John rolls his eyes. There’s a moment of silence, then John leans forward and says softly, “This symbol was found drawn on all of the victims.”

Miller reaches for her pendant, fingers tightening around it. “It has to be some kind of coincidence.”

“We don’t think it is,” John tells her gently. “It was put there as a message, to signal someone.”

“Who?” Miller asks quietly.

“We think he was trying to get your attention,” John says.

Miller laughs bitterly, with a slightly hysterical edge. “Well, he has it.”

Sam takes her hands, squeezing it, and Miller turns to look at her.

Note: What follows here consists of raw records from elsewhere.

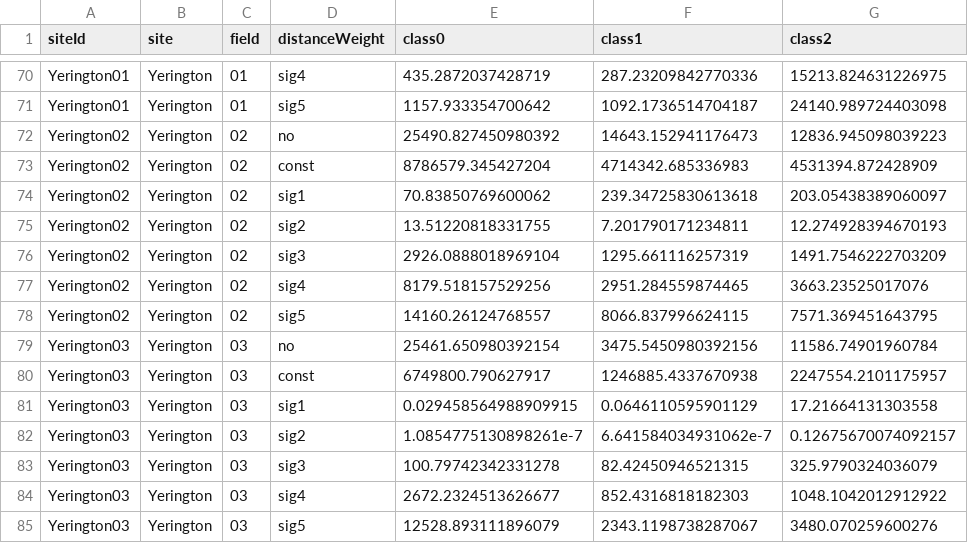
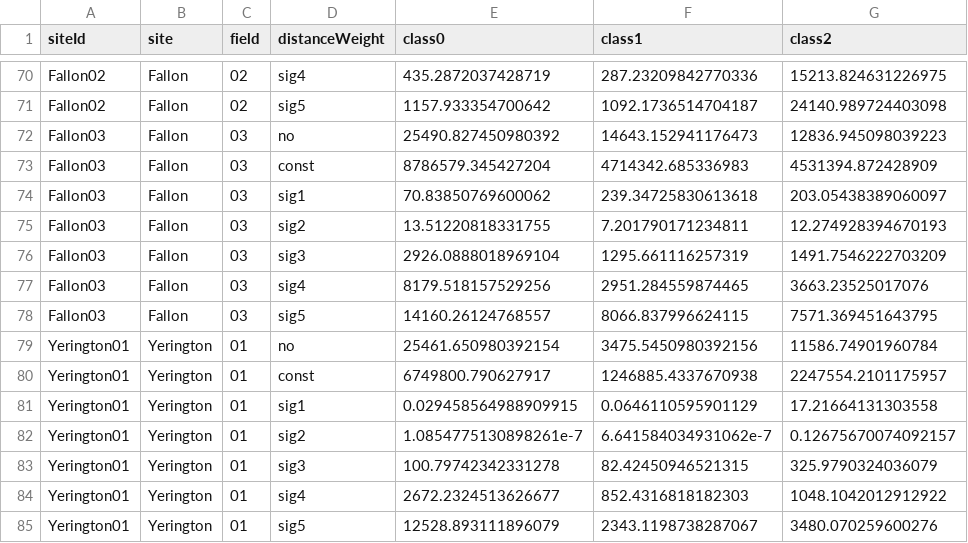
Before and after one commit to ansoncall/2020_Exclosures, a CSV file: tidy_data/landcover.csv, drawn as a sheet; only a part is shown, gaps mark what is left out; the diff covers the shown part only; the diff names each change by its address in the sheet, - before the commit and + after, or states it on an @@ line.

```diff
--- a/tidy_data/landcover.csv
+++ b/tidy_data/landcover.csv
-A70:A71 (siteId): Yerington01
+A70:A71 (siteId): Fallon02
-B70:B78 (site): Yerington
+B70:B78 (site): Fallon
-C70:C71 (field): 01
+C70:C71 (field): 02
-A72:A78 (siteId): Yerington02
+A72:A78 (siteId): Fallon03
-C72:C78 (field): 02
+C72:C78 (field): 03
-A79:A85 (siteId): Yerington03
+A79:A85 (siteId): Yerington01
-C79:C85 (field): 03
+C79:C85 (field): 01
```
Also changed, not shown: 127 edited cells elsewhere in this file, raw_data/Fall_counts.csv, raw_data/Spring_counts.csv, 28 other files.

Why?” Miller asks.

Sam glances briefly at John, who nods.

“They think it might be someone who thinks he’s in love with you,” Sam says. “He’s killing people he thinks might’ve hurt you.”

“It’s likely he either doesn’t realize that you haven’t seen the symbol and is escalating because your lack of response is troubling him, or he has only just found out you haven’t seen it and is attempting to give you more opportunities to do so,” Sherlock says.

There’s a long silence, during which Miller’s grip on Sam’s hand is so hard her knuckles have gone white.

“Someone is killing people because he thinks I’d want to be rid of them,” Miller says finally, sounding almost numb.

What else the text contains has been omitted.